    I despised Girl’s Camp. I only went two years, and hated every second of it. It was CAMPING. In tents or shelters we put up ourselves. With ropes we had to lash and knot ourselves. We cooked over the fire, and packed our own stuff. It was awful. I was also very real, and challenging, and girls came home exhausted and happy.

    “Dumbing down” the programs sure isn’t the only option. The program guides have a LOT of scope for application, if groups will go for it. Getting them to go for it is like pulling teeth. The activity this last week was some sort of game show take-off (we don’t have TV, so my kids were entirely ignorant of the point of the games), that neither enhanced social skills, nor any life skills, nor any spiritual skills… so why bother? We can get more out of life without that sort of drivel, thanks. Their time would have been FAR better spent laying on the grass under a tree, contemplating the clouds and God and their amazing place in the universe.

    Fight the good fight!!

    • tracy

      Oh Liz!

      I hear you…loud and clear. I love Beth’s value project of camp food reformation! What a fabulous idea!

      I SO want activities that either strengthen relationships with Heavenly Father and Jesus, serve others, or build real skills…hopefully all three. The other activities are not worth my or my children’s time.

  5. jessica

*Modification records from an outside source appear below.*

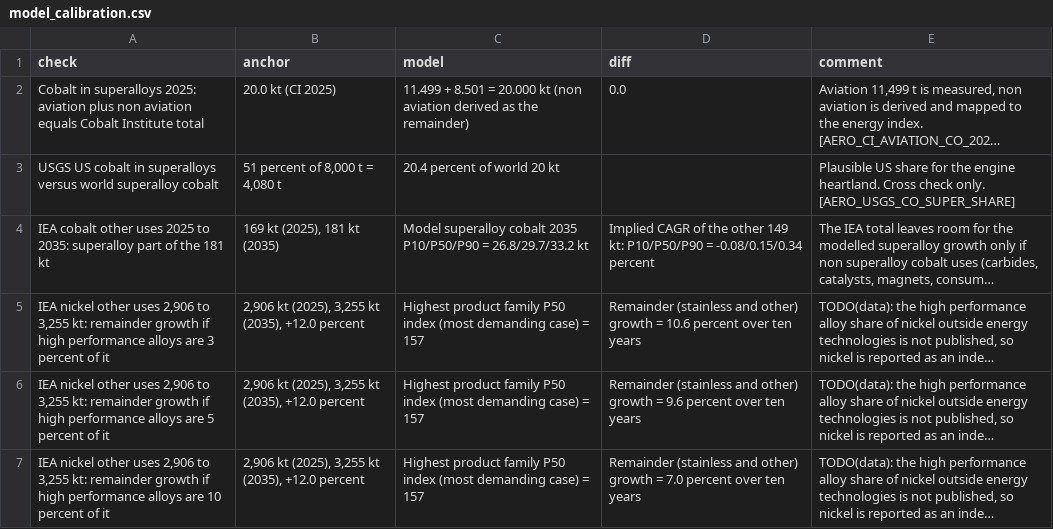
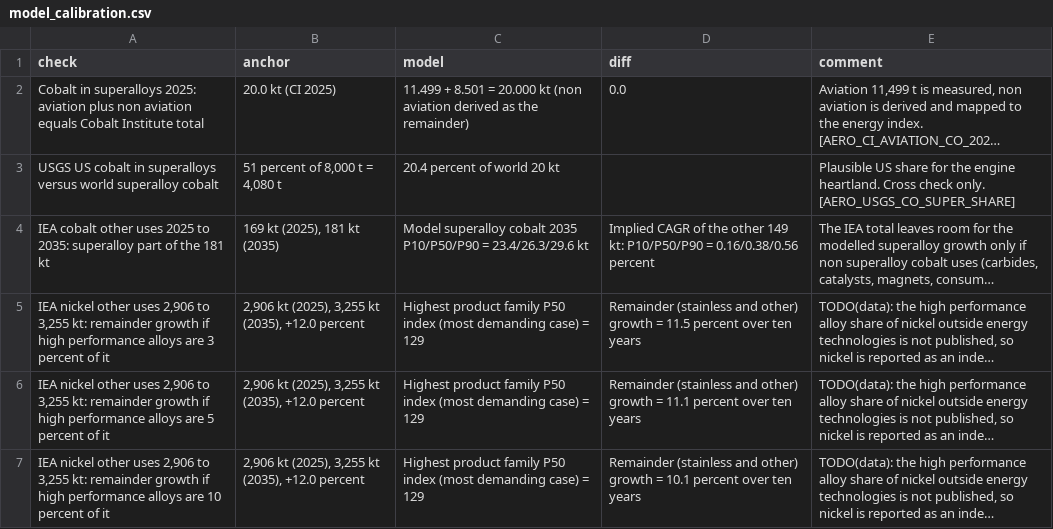
Before and after one commit to sarahgarzond/metals-strategy-2035, a CSV file: data/clean/model_calibration.csv, drawn as a sheet; long unchanged cells end in …; the diff names each change by its address in the sheet, - before the commit and + after, or states it on an @@ line.

```diff
--- a/data/clean/model_calibration.csv
+++ b/data/clean/model_calibration.csv
-C4 (model): …P10/P50/P90 = 26.8/29.7/33.2 kt
+C4 (model): …P10/P50/P90 = 23.4/26.3/29.6 kt
-D4 (diff): …P10/P50/P90 = -0.08/0.15/0.34 percent
+D4 (diff): …P10/P50/P90 = 0.16/0.38/0.56 percent
-C5:C7 (model): …case) = 157
+C5:C7 (model): …case) = 129
-D5 (diff): …growth = 10.6 percent over…
+D5 (diff): …growth = 11.5 percent over…
-D6 (diff): …growth = 9.6 percent over…
+D6 (diff): …growth = 11.1 percent over…
-D7 (diff): …growth = 7.0 percent over…
+D7 (diff): …growth = 10.1 percent over…
```
Also changed, not shown: data/clean/model_backtest.csv, data/clean/model_supply_overlay.csv, 25 other files.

    I hope you let the powers that be know! I’d be foaming at the mouth (LOL giant squid of anger, I’m stealing that). I loved girls camp and how hard and messy it was. I loved seeing the Populars turn into surly, make-up-less, curling-iron-less (these were the days of big bangs) common folk like the rest of us, and then somehow turn into real people.

    What a disaster of a 4th year hike. How sad ;(

  6. LaPriel

    Hey, I’m sending my daughter camping with your kids. She’ll get something out of it!
    Breanna did a lot of hard things in her school this year including several camping trips. She grew so much! Her confidence in her abilities all around increased too. It was a joy to see.

  7. Amen, and I’ve slept in the rain in the Uintas as well . . . and pregnant. Not to sound one-up-ish. I totally agree with you. How CAN our youth gain perspective without those character building experiences. Your post totally changes how I feel about my younger brother’s current situation. I’ll see if I can’t help him have some perspective gaining experiences while we’re together.

    • tracy


      It is SO wonderful to see you on here! I miss you dearly. I am so sorry about your mom and want you to know you are in my prayers.

      Since you brought up your brother, I must know what his situation is!

    • tracy

      Yeah, I have camped at 36 weeks pregnant with both Keziah and Fisher…it builds inner (and outer!) strength!